Saturday, February 23, 2013

Fish Story launching on Rockethub

I have made the decision to set aside work on my dissertation so I can focus entirely on producing Fish Story for May. I'm diving in with both feet and beginning my launch with Rockethub to start raising some serious financial support. This is the project description that will go on line in 24 hours:

Fish Story is a May 2013 participatory public art project about water and habitat for Memphis, TN. 

  Fish Story is about how the lives of fish in the Mississippi River reflect global environmental challenges. It is planned by artist Aviva Rahmani for May 2013, Memphis, TN, as part of the city-wide Memphis Social, apexart franchise exhibition curated and organized by Beautiful Fields. Fish Story is based on four years of art/ science research with Gulf to Gulf, a series of webcasts about global warming. The project is designed as a model for artists, scientists, conservationists and activists to work together on ecosystem problems. Fish Story will unfold in 4 stages: 1. Traversing river tributaries, 2. Mapping knowledge at Crosstown Arts, Memphis, TN., 3. Interpretive installation at Memphis College of Art, 4. Webcast public discussion about implications of what was learned and national options: May 11, 2011. 

Sunday, February 17, 2013

Connecting dots between fish, activist art and social networking

Fish don't do FB.

But FB can connect the dots between global issues with globalized conversations in which fish must have a voice.

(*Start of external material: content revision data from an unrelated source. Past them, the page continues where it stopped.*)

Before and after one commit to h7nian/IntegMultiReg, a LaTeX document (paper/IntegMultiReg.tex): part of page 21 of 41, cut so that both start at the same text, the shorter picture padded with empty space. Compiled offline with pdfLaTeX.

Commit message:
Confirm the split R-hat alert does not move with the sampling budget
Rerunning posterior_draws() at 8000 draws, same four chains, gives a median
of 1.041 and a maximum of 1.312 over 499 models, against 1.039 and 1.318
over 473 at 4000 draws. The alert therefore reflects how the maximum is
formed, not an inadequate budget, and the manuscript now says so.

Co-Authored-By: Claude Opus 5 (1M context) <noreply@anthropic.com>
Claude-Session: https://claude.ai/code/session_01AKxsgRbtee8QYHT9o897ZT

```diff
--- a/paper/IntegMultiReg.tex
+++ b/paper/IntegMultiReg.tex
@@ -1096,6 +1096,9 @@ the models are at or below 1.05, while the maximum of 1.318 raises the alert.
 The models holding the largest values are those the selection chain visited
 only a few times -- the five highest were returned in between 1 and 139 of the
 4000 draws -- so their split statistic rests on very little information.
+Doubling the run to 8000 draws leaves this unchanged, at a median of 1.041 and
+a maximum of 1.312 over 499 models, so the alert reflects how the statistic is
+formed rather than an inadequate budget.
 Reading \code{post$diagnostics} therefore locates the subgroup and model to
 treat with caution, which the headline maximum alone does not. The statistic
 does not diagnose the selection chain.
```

Since I've been doing FB, I've been experimenting with how to manipulate the assemblage of time and space to tell a story. I was esp pleased with today's story of tragedy and courage around the world. The way I see it, military or police violence against civilians or oppressed populations, and violence against women and dissenters are the same as assaults on the environment that are motivating me to do Fish Story. The "answer" is in allowing co-habitation between different points of view, urbanism and nature. That is harder work that sustaining the status quo but as I wrote in one of my captions, it is that very work of displacing one set of data for another, that permits a closed system to open.

This is the first half of my FB page this morning, which contrasts Michael Kimmelman's article on the Netherlands example of allowing sea water into their country to save their land with a petition about and news that two of the convicted Pussy Riot musicians, Maria Alyokhina, 24, and Nadezhda Tolokonnikova, 22 were in physical danger. I captioned the first article as a remarkable show of enlightenment and the second as a a remarkable lack of enlightenment.

Then below those two references, I reported on a series of sessions I attended at the College Art Association conference conflating ethics and activism internationally:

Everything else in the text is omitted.